** Data extracts follows **

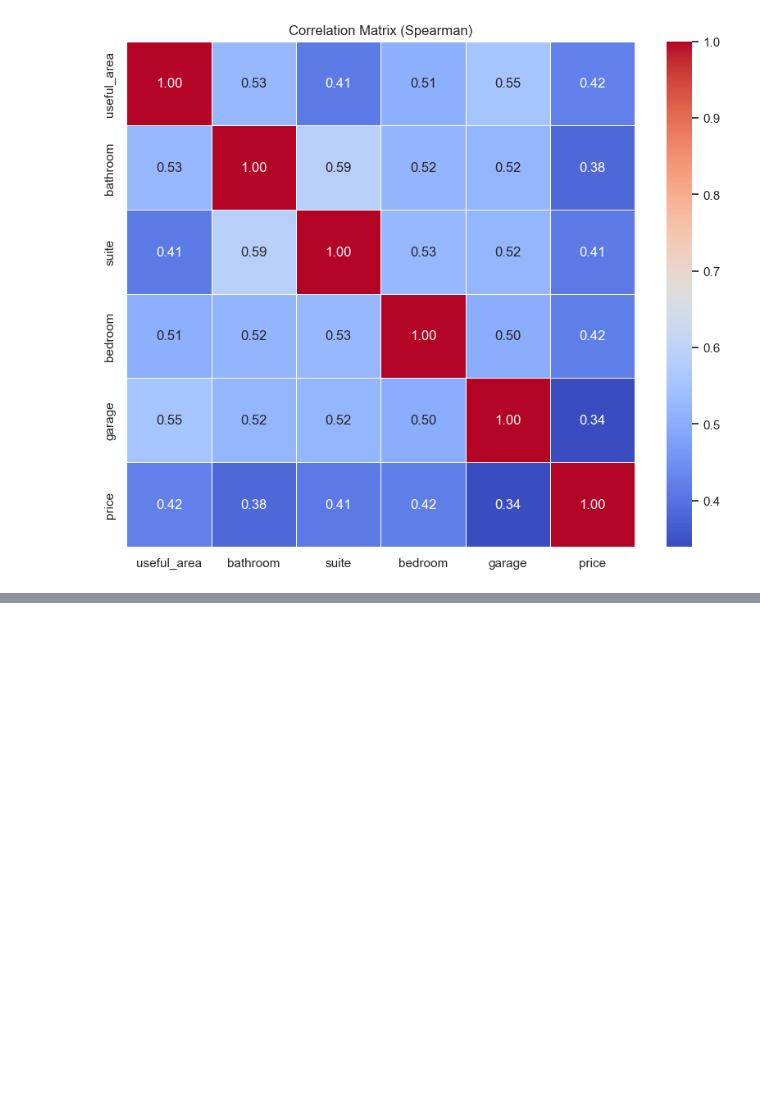
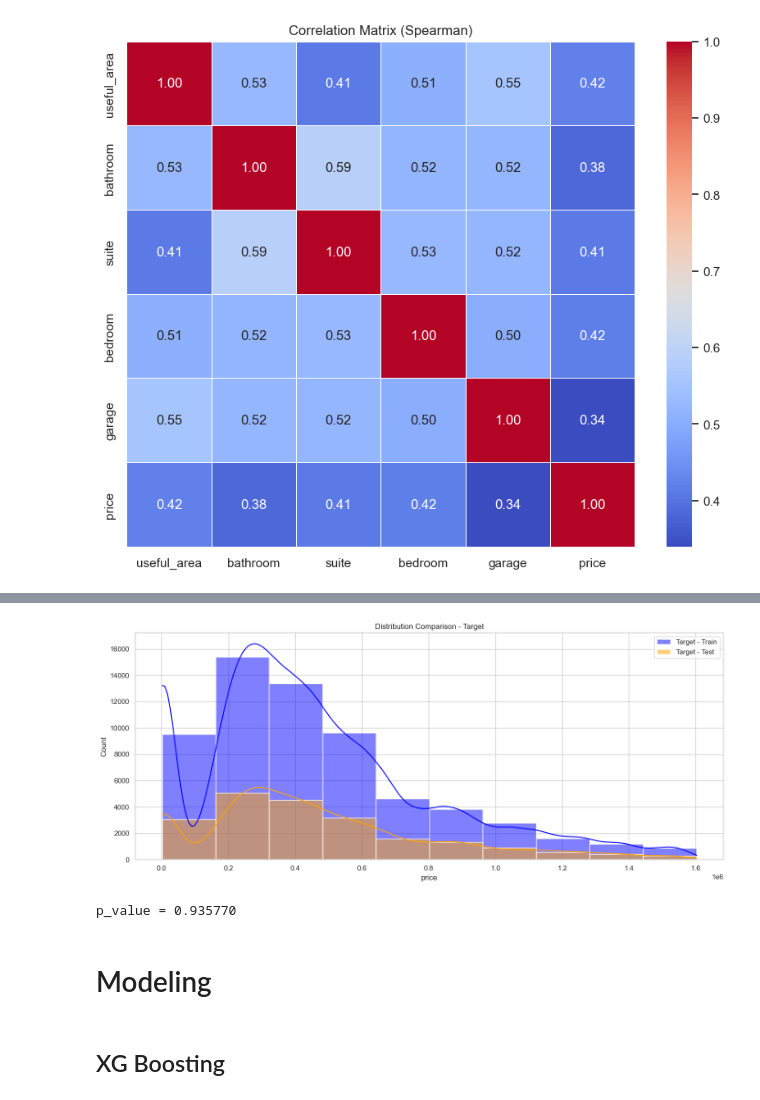
Before and after one commit to Paullo-Santtos/House-Price-Prediction, a Jupyter notebook: hpp-model/notebooks/EDA.ipynb, the cells around one changed output, grey strips where cells are left out. Cells and saved outputs as stored; diff of their text form; code cells hidden in the pictures; blank space fills up the shorter version.

```diff
--- a/hpp-model/notebooks/EDA.ipynb
+++ b/hpp-model/notebooks/EDA.ipynb
@@ -440,0 +449,24 @@ correlation_matrix(hp_data_no_outliers, method='spearman')
+# %%
+def split_train_test(data: pd.DataFrame, target_column: str, test_size: float = 0.2, random_state: int = None):
+    """
+    Splits a dataset into training and testing parts.
+
+    Parameters:
+    - data (pd.DataFrame): The DataFrame containing the data.
+    - target_column (str): The name of the target column.
+    - test_size (float): The proportion of the test set (default: 0.2).
+    - random_state (int): Seed for reproducibility of random split (default: None).
+
+    Returns:
+    - train_data (pd.DataFrame): Training part of the dataset.
+    - test_data (pd.DataFrame): Testing part of the dataset.
+    - train_target (pd.Series): Target corresponding to the training part.
+    - test_target (pd.Series): Target corresponding to the testing part.
+    """
+    features = data.drop(columns=[target_column])
+    target = data[target_column]
+
+    train_data, test_data, train_target, test_target = train_test_split(
+        features, target, test_size=test_size, random_state=random_state)
+
+    return train_data, test_data, train_target, test_target
@@ -440,0 +527,15 @@ correlation_matrix(hp_data_no_outliers, method='spearman')
+# %%
+sns.histplot(train_target, label='Target - Train', kde=True, color='blue', bins=10)
+sns.histplot(test_target, label='Target - Test', kde=True, color='orange', bins=10)
+plt.title(f'Distribution Comparison - Target')
+plt.legend()
+
+plt.tight_layout()
+plt.show()
+
+train_target_sample = train_target.sample(1000, random_state=666)
+test_target_sample = test_target.sample(1000, random_state=666)
+
+ks_statistic, p_value = ks_2samp(train_target_sample, test_target_sample)
+print(f'p_value = {p_value:3f}')
+# %% [output]
@@ -440,0 +543,6 @@ correlation_matrix(hp_data_no_outliers, method='spearman')
+[figure, added]
+p_value = 0.935770
+# %% [markdown]
+# Modeling
+# %% [markdown]
+## XG Boosting
```
Also changed, not shown: parts of 20 cells of this notebook.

** End of Data extracts **

• Assigned task: Those lines above that contain the string "DataFrame" should be returned.

• Expected answer:
+def split_train_test(data: pd.DataFrame, target_column: str, test_size: float = 0.2, random_state: int = None):
+    - data (pd.DataFrame): The DataFrame containing the data.
+    - train_data (pd.DataFrame): Training part of the dataset.
+    - test_data (pd.DataFrame): Testing part of the dataset.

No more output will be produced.